Loggerhead Sea Turtles are considered an endangered species and are protected by the International Union for the Conservation of Nature. To help ensure their survival, Cape Verde has established extensive turtle conservation hatchery projects. Visitors to Boa Vista can also participate in guided tours to observe the turtles laying their eggs. These tours take place nightly from June to mid-October, with the peak spawning season occurring in August.
Loggerhead turtles are oceanic turtles that can be found in the Atlantic, Pacific, and Indian Oceans, as well as the Mediterranean Sea. When fully grown, the average Loggerhead measures around 90 cm long, but larger specimens of up to 280 cm have been discovered. Adult turtles weigh approximately 135 kg, with the largest specimens weighing more than 450 kg. They spend most of their life in saltwater and estuarine habitats, and females briefly come ashore to lay eggs on or near the beach where they hatched. They reach sexual maturity within 17–33 years and can live for 47–67 years. However, they have a low reproductive rate; females lay an average of four egg clutches and then become quiescent, producing no eggs for two to three years.

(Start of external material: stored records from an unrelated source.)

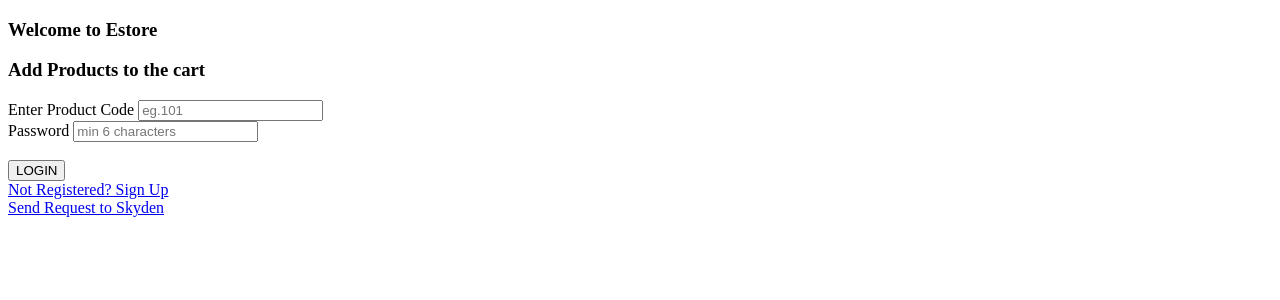
Repository: harshithkandula/Myfirstpractice
Page: Estore/src/main/webapp/addproduct.html
These files come from the project's save history. The page is drawn as it stood at one moment and after the next save; the edit follows.
The browser window is 1280 px wide. The pictures show the whole page.

Above is the page before, as saved 2024-02-06 14:51:13.

### Estore/src/main/webapp/addproduct.html
<!DOCTYPE html>
<html>
<head>
<meta charset="ISO-8859-1">
<title>Add Product</title>
</head>
<body>
      <h3>Welcome to Estore</h3>
      <h3>Add Products to the cart</h3>
     <form>
          <label>Enter Product Code</label>
          <input type="text" name="txtcode" placeholder="eg.101"/><br>
          <label>Password</label>
          <input type="password" name="txtpwd" placeholder="min 6 characters"><br>
          <input type="hidden" value="login" name="txtType"><br>
          <input type="submit" value="LOGIN" ><br>
          <a href="register.html">Not Registered? Sign Up</a><br>
          <a href="Home">Send Request to Skyden</a>
     </form>
</body>
</html>

After the next save:
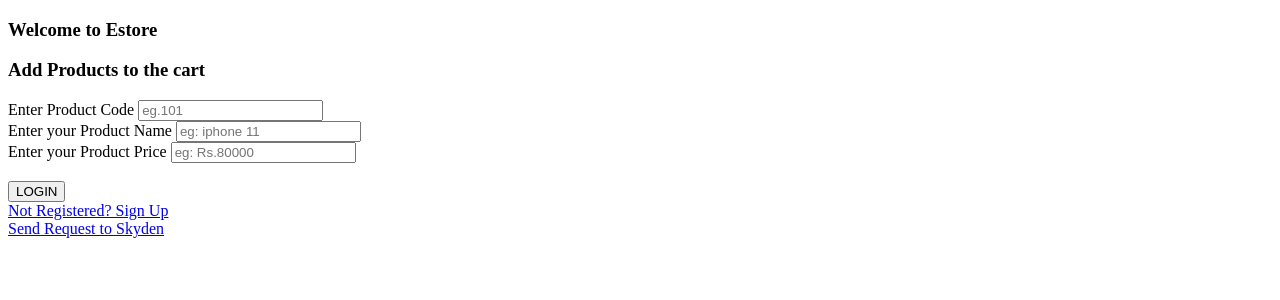
Saved 109 s later.
--- a/Estore/src/main/webapp/addproduct.html
+++ b/Estore/src/main/webapp/addproduct.html
@@ -10,8 +10,10 @@
      <form>
           <label>Enter Product Code</label>
           <input type="text" name="txtcode" placeholder="eg.101"/><br>
-          <label>Password</label>
-          <input type="password" name="txtpwd" placeholder="min 6 characters"><br>
+          <label>Enter your Product Name</label>
+          <input type="text" name="txtname" placeholder="eg: iphone 11"><br>
+          <label>Enter your Product Price</label>
+          <input type="text" name="txtnprice" placeholder="eg: Rs.80000"><br>
           <input type="hidden" value="login" name="txtType"><br>
           <input type="submit" value="LOGIN" ><br>
           <a href="register.html">Not Registered? Sign Up</a><br>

During the nesting season, females return to the beach to lay eggs at intervals of 12–17 days. After exiting the water, they climb onto the beach and scrape away the surface sand to create a body pit. Using their hind limbs, they excavate an egg chamber and deposit their eggs. The turtles then cover the chamber with sand and return to the sea. This process takes one to two hours. Loggerheads are particular when choosing a suitable nesting site, and various factors can cause them to retreat, including the feel of the sand, unpleasant sounds or annoying lights. Once the deposition process begins, however, the turtles enter a trance-like state and are not easily distracted. The eggs themselves resemble battered table tennis balls and are roughly the same size.
Visitors to the nesting sites can observe the turtles up close and even touch them. Biologist keep records of each turtle they encounter and collect the eggs, which they transfer to a designated hatchery for safekeeping. Moving the eggs to the hatchery is necessary because they are extremely vulnerable in the nest.
The prolonged time it takes for Loggerhead turtles to reach sexual maturity, combined with the high mortality rates of eggs and young turtles due to natural phenomena as well as human activities, create complex challenges for population conservation. The protection of the turtles not only contributes to the survival of the spices but also helps educate the inhabitants of the archipelago about the importance of preserving these sea creatures. In the past, turtles were hunted and sold for their bones and meat. Unfortunately, turtle eggs are still illegally consumed in some areas of the archipelago. Schoolchildren are regularly involved in conservation efforts, especially during the hatching period. Seeing the cute little turtles wobbling in the sand while trying to reach the sea is likely to discourage anyone from hunting them or eating their eggs.
Know Before You Go
When visiting a hatching site, visitors should be prepared to move quickly in the pitch black on a sandy beach.